Something I found a bit irksome was the way they threw in Red Skull, a memorable villain from the first Captain America film. His reveal was really well done and came as a huge surprise to me as well as most of the cinema, but it seemed way too convenient that he happened to be teleported by one of the Infinity stones to the location of another. It was a well believed theory that Red Skull never actually died, but was instead teleported across the universe by the Tesseract, though it is incredibly fortuitous that he ended up were he did. It seemed to only serve the purpose of ‘fan service’. He is in the film only momentarily and his character doesn’t serve to further the storyline other than to tell Thanos about how to access the Soul Stone; Red Skull is only used as a plot device. After spending 13 films wondering what had happened to him, his appearance was unsatisfactory to say the least.
An interesting side note is that, at the end of the film, the remaining superheroes comprise mainly of the original Avengers, those that started this juggernaut of a franchise. I think it is rather fitting that they will finish off this ten year project in the spectacle that will be Infinity War 2. I also believe this is how Hawkeye will be brought into the second film to complete the original group, with his family having died and he re-joins his Avenger friends in order to exact revenge.
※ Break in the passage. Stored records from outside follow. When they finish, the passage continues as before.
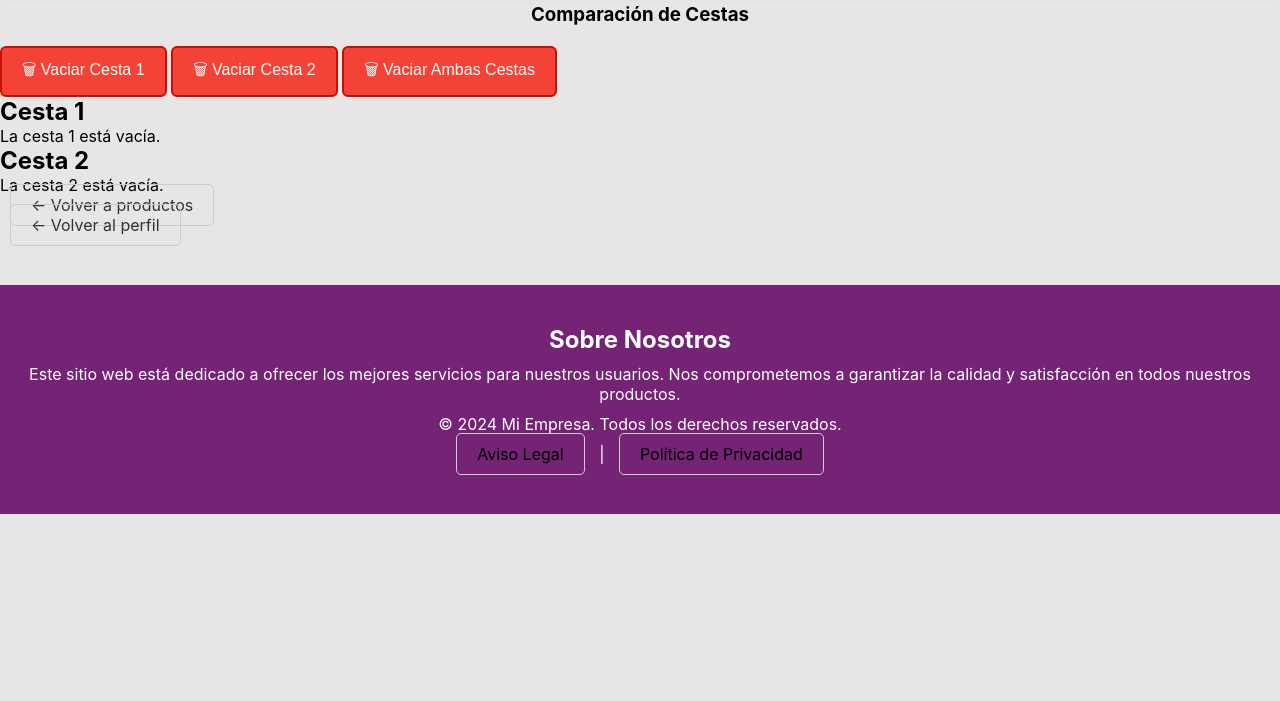
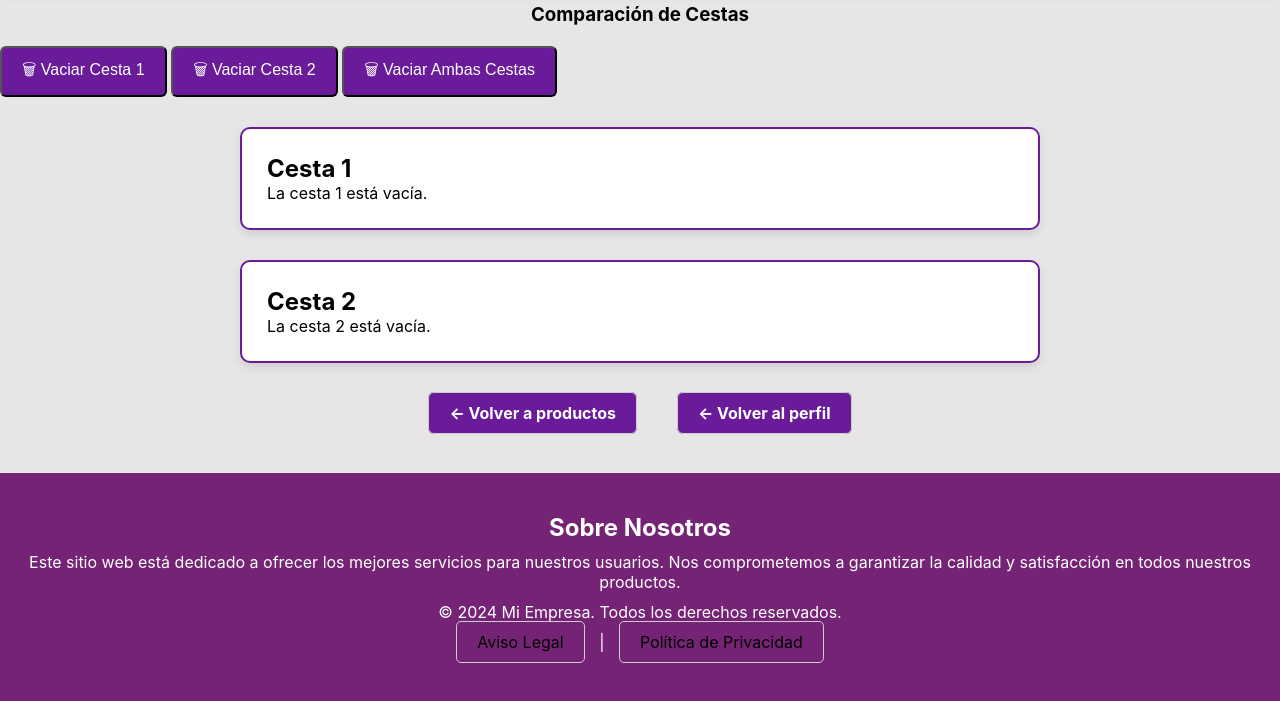
Before and after one commit to superyayas/laYayaFinal, a PHP site: page /gestores/cesta.php in a window 1280 px wide. Shown: the part 77-778 px from the top of the page. Run offline with PHP 8.4, Linux system fonts and the light colour scheme.

Commit message:
cesta.php
cambios en los links

```diff
--- a/gestores/cesta.php
+++ b/gestores/cesta.php
@@ -38,24 +38,26 @@ yayaBD::cerrarConexion();
 <article class="centrado">
     <h1>Comparación de Cestas</h1>
 
-    <form action="limpiar_Cesta.php" method="post" style="display:inline;">
+    <div class="botones-cesta">
+        <form action="limpiar_cesta.php" method="post" style="display:inline;">
             <input type="hidden" name="cesta" value="1">
-        <input type="submit" value="🗑 Vaciar Cesta 1" class="boton boton-eliminar">
+            <input type="submit" value="🗑 Vaciar Cesta 1" class="boton">
         </form>
 
-    <form action="limpiar_Cesta.php" method="post" style="display:inline;">
+        <form action="limpiar_cesta.php" method="post" style="display:inline;">
             <input type="hidden" name="cesta" value="2">
-        <input type="submit" value="🗑 Vaciar Cesta 2" class="boton boton-eliminar">
+            <input type="submit" value="🗑 Vaciar Cesta 2" class="boton">
         </form>
 
-    <form action="limpiar_Cesta.php" method="post" style="display:inline;">
+        <form action="limpiar_cesta.php" method="post" style="display:inline;">
             <input type="hidden" name="cesta" value="todas">
-        <input type="submit" value="🗑 Vaciar Ambas Cestas" class="boton boton-eliminar">
+            <input type="submit" value="🗑 Vaciar Ambas Cestas" class="boton">
         </form>
+    </div>
 
     <div class="cestas-comparadas">
     <!-- Cesta 1 -->
-    <div class="cesta">
+    <div class="seccion-contenedor">
         <h2>Cesta 1</h2>
         <?php if (!empty($productos_cesta1)): ?>
         <table class="tabla">
@@ -98,7 +100,7 @@ yayaBD::cerrarConexion();
     </div>
 
     <!-- Cesta 2 -->
-    <div class="cesta">
+    <div class="seccion-contenedor">
         <h2>Cesta 2</h2>
         <?php if (!empty($productos_cesta2)): ?>
         <table class="tabla">
@@ -141,8 +143,10 @@ yayaBD::cerrarConexion();
     </div>
     </div>
 
-    <p><a href="listar_productos.php">← Volver a productos</a></p>
-    <p><a href="<?= BASE_URL ?>/../sesiones/accesoUser.php">← Volver al perfil</a></p>
+    <div class="botones-navegacion">
+    <p><a href="listar_productos.php" class="boton">← Volver a productos</a></p>
+    <p><a href="<?= BASE_URL ?>/../sesiones/accesoUser.php" class="boton">← Volver al perfil</a></p>
+    </div>
 </article>
 </section>
 
```
Lines whose indentation alone changed are shown as unchanged.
Special mention goes to Tom Holland, AKA Spiderman, whose final scene in the film is apparently completely improvised. If it hadn’t been pointed out to me I wouldn’t have known! It is so genuine and one of the more poignant moments of the film, and shows a great understanding of his character by Holland.
The end credits scene is brilliant. It sets up that Captain Marvel may be used to defeat Thanos and also, it hints at how she will be used by Marvel going forward. I suspect that she will become the new figurehead of the MCU, much like Iron Man was in 2008. It is entirely likely that the original Avengers may not all make it out alive in Part 2, and therefore the MCU needs a new Iron Man. Captain Marvel is that character, and who better to introduce her to the franchise than Nick Fury. I chuckled when Samuel L Jackson was about to utter his catchphrase just as he began to fade out of existence; how fitting that Fury became Jackson, the same way that Jackson became Fury.
The Thing Is, Avengers: Infinity War is an amazingly ambitious enterprise, and one that has been pulled off incredibly well. The film is well paced, the plot, although predictable, is not like a piece of Emmental cheese and full of overly-sized holes, which is refreshing. Thanos makes for a formidable villain and it will be interesting to see how the remaining Avengers defeat him. Despite its problems, Infinity War rose to meet its high expectations and in many cases surpassed them. It’s already broken records and will most likely continue to do so. I bet those over at Warner Bros and DC Comics are rather envious right now, and making copious amounts of notes!